To confirm a diagnosis, you can bring a sample to your Purdue Extension office in your county. Find contact information at http://www3.ag.purdue.edu/counties/. Or you may submit a sample directly to the PPDL. See http://www.ppdl.purdue.edu for instructions.

Q. I am looking for some information on what I believe is a mulberry plant. When we recently moved, we discovered that our dog kept going over to eat this particular plant - no other ones, just this one. We had no idea what it was or if it was good for her. We had heard that dogs liked certain plants so we thought it was OK. Regretfully, our upstairs neighbor decided to chop it down and, although it grew back, I’m wondering if there is anyway to root it and grow it as a houseplant?
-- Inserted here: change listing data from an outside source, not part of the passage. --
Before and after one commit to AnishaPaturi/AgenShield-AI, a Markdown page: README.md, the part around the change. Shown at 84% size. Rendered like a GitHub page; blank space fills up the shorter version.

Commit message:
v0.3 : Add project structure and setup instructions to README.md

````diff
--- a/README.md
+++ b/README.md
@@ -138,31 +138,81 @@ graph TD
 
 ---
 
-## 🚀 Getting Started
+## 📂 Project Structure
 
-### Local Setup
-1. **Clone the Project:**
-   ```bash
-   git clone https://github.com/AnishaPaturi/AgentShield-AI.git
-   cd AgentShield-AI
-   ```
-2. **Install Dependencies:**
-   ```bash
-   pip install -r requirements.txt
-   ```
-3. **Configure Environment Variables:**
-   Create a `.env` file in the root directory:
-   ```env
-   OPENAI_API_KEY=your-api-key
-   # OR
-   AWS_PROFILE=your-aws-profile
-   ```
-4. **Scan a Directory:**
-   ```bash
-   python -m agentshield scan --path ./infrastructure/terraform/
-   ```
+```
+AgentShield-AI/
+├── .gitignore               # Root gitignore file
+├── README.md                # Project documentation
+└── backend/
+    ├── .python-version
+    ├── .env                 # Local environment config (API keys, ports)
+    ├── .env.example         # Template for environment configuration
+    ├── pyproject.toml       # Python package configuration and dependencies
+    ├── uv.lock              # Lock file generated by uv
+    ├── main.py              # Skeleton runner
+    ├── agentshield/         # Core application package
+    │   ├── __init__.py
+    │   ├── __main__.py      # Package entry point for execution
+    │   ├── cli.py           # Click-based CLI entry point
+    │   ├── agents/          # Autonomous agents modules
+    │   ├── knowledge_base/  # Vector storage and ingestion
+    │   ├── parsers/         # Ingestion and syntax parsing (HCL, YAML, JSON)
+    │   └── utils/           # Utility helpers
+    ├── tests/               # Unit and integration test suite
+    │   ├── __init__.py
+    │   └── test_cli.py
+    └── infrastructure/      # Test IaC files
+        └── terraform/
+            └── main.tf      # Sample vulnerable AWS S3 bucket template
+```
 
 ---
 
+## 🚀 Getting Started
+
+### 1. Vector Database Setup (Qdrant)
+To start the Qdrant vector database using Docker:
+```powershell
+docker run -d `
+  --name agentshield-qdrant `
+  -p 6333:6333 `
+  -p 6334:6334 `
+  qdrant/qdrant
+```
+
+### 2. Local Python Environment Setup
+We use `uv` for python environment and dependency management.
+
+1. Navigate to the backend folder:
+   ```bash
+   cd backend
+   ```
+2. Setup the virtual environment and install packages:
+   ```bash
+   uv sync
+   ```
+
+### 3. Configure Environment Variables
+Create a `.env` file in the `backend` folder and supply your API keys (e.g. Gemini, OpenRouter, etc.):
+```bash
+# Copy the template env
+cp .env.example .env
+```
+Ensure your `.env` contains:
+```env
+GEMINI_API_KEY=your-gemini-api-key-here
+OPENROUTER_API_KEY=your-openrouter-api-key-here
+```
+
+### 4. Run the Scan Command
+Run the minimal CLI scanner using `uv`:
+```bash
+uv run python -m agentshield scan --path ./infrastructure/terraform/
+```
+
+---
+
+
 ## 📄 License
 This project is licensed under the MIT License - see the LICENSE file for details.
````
A. Your plant certainly looks to be a mulberry. It is notoriously weedy and, as you’ve already observed, cutting it back will usually result in its resprouting. Cuttings from the twig tips will likely root any time during the growing season, but you could use rooting hormone from a garden center to increase the rooting.

However, I recommend that you not allow your dog to continue munching on the mulberry. Mulberry has a white, milky sap that can cause irritation or allergic reactions. Dogs and other animals will eat plants that can make them ill or worse, so I would not rely on the dog’s judgment! Please consult your veterinarian before allowing your dog to eat plants.